# [Task to carry out]
From the records, return each line that has the word "primary" in it.

Web page edit records
Segment Open

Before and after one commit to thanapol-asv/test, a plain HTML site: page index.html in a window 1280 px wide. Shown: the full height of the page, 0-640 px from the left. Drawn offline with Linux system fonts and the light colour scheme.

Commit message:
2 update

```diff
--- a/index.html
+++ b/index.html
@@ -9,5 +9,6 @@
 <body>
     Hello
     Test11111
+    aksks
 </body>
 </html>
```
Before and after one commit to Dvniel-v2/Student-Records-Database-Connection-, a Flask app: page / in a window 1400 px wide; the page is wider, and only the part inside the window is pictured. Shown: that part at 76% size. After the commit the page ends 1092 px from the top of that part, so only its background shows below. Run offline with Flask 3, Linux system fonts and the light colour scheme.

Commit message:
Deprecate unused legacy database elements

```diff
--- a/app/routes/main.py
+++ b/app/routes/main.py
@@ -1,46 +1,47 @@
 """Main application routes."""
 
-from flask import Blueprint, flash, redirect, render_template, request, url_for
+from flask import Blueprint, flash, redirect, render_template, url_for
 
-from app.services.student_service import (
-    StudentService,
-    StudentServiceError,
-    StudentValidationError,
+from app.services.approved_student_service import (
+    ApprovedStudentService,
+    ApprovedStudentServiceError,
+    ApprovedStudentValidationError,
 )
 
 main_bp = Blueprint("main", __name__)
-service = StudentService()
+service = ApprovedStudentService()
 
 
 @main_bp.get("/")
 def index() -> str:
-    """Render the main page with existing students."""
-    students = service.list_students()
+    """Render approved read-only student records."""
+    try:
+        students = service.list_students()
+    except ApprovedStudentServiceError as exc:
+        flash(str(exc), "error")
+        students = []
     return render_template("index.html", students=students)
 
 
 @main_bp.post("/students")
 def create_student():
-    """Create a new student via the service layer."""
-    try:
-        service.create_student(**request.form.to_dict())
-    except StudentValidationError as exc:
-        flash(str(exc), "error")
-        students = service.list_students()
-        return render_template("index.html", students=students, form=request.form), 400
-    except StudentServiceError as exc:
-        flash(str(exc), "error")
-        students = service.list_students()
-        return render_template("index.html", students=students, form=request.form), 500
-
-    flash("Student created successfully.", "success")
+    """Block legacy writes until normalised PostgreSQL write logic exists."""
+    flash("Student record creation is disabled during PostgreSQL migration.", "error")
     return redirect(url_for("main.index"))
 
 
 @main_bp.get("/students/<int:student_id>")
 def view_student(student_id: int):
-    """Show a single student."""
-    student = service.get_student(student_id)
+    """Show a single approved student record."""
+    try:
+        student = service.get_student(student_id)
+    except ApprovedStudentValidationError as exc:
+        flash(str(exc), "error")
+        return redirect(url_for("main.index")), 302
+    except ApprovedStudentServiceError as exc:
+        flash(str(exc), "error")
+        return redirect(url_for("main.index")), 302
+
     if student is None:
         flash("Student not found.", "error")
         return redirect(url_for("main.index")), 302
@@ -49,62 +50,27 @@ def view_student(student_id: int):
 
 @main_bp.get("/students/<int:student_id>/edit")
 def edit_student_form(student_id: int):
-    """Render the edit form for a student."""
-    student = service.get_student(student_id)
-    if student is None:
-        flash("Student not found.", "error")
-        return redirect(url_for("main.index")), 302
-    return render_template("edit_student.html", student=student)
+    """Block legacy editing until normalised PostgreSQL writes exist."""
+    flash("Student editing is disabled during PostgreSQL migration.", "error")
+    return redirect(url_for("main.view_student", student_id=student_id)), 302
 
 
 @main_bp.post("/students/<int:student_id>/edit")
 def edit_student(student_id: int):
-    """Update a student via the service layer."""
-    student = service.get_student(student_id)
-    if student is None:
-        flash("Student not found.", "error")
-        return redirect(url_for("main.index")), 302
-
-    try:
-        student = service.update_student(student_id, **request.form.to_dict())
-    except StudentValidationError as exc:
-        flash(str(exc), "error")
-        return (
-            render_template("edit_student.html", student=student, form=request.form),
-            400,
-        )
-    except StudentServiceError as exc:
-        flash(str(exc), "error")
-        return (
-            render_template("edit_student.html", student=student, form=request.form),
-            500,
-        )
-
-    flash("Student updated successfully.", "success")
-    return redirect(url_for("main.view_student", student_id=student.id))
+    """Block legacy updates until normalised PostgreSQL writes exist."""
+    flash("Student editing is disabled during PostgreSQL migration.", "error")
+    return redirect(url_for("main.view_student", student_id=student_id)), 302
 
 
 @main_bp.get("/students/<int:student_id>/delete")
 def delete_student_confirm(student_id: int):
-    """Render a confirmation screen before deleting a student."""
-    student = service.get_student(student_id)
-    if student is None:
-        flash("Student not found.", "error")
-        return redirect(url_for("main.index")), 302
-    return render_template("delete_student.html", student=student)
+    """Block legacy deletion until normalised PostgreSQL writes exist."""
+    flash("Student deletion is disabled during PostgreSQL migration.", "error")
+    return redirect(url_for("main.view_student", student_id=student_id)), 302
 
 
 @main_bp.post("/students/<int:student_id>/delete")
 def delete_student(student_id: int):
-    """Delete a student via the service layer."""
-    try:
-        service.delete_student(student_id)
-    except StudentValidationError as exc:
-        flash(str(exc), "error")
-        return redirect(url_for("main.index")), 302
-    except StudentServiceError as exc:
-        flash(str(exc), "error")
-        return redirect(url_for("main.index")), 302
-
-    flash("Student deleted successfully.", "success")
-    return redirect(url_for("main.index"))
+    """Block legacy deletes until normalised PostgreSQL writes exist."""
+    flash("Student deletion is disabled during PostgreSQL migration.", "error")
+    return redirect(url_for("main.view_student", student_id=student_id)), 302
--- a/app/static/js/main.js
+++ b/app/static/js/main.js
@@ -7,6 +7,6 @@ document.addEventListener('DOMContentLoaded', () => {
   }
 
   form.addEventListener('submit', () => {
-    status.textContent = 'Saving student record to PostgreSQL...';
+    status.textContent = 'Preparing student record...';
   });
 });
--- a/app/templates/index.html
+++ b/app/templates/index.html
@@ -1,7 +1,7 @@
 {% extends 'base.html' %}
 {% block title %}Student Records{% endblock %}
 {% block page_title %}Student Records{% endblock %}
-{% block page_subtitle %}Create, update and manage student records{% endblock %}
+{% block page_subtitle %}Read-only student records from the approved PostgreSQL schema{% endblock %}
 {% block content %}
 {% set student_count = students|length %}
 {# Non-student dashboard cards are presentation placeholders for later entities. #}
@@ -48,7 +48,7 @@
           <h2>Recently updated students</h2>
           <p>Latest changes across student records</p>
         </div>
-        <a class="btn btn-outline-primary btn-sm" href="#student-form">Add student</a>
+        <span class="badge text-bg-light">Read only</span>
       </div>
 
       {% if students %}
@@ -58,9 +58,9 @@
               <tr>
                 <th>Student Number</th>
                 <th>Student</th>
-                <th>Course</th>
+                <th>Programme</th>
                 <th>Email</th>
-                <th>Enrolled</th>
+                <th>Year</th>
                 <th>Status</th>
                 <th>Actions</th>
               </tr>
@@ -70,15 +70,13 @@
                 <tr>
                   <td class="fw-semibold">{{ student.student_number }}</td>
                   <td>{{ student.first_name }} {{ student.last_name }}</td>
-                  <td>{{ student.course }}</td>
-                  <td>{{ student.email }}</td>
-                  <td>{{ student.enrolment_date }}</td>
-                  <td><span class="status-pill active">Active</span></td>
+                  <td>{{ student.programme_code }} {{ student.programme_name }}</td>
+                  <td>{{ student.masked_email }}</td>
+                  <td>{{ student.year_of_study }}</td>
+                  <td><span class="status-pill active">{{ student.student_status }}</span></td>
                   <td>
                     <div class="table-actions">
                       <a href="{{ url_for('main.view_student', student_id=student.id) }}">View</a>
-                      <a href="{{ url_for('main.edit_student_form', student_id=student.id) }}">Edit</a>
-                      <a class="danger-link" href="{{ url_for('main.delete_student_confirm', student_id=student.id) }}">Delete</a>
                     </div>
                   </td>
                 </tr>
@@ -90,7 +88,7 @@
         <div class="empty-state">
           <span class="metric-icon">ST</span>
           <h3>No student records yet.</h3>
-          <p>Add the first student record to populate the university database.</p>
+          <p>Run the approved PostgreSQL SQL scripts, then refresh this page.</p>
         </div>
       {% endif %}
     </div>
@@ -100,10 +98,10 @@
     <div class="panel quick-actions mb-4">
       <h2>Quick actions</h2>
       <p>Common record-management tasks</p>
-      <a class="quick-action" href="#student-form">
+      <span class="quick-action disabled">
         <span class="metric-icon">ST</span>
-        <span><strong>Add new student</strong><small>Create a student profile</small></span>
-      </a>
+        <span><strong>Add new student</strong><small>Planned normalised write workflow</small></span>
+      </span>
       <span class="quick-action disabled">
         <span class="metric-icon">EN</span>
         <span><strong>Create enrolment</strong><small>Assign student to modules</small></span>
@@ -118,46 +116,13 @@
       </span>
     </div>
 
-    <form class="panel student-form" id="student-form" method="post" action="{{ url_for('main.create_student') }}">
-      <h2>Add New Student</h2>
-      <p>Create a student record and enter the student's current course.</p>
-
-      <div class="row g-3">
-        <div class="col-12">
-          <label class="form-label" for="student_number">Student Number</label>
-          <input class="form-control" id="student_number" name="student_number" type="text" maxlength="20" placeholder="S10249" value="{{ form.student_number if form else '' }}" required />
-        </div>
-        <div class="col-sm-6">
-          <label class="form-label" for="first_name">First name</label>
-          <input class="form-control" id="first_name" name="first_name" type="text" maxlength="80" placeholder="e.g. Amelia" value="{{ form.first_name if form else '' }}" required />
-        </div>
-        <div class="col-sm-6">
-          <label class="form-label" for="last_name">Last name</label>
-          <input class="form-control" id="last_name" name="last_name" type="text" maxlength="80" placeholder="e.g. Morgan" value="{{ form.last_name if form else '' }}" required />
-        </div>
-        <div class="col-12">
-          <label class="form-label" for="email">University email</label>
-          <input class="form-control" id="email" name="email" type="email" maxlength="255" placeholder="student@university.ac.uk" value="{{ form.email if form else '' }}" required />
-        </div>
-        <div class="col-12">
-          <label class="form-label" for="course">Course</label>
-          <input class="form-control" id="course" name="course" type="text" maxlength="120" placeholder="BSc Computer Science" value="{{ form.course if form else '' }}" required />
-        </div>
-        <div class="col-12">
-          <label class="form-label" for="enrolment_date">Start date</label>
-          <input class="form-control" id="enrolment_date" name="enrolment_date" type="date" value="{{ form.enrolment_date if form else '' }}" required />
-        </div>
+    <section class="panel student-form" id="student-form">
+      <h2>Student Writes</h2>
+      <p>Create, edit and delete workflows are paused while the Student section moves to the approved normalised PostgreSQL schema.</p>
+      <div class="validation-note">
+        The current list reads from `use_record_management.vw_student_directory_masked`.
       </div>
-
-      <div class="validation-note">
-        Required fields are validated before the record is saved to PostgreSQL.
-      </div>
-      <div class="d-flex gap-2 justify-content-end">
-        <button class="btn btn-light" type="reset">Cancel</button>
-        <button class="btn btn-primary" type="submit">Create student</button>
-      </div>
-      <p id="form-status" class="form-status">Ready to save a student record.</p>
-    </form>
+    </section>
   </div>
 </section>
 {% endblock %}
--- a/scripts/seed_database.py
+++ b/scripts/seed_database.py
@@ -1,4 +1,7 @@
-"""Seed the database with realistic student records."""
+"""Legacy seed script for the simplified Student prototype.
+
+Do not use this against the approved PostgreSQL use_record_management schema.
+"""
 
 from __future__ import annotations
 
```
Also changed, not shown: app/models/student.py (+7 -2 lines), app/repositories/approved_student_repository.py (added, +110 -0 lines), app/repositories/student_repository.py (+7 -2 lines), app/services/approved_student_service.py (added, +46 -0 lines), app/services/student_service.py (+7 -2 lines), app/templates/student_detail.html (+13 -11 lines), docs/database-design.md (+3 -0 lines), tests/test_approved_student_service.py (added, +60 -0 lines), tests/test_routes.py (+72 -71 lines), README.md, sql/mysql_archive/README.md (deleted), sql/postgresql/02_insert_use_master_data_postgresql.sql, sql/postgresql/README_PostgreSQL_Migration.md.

Segment Closed

# [Final answer]
-        <a class="btn btn-outline-primary btn-sm" href="#student-form">Add student</a>
-        <button class="btn btn-primary" type="submit">Create student</button>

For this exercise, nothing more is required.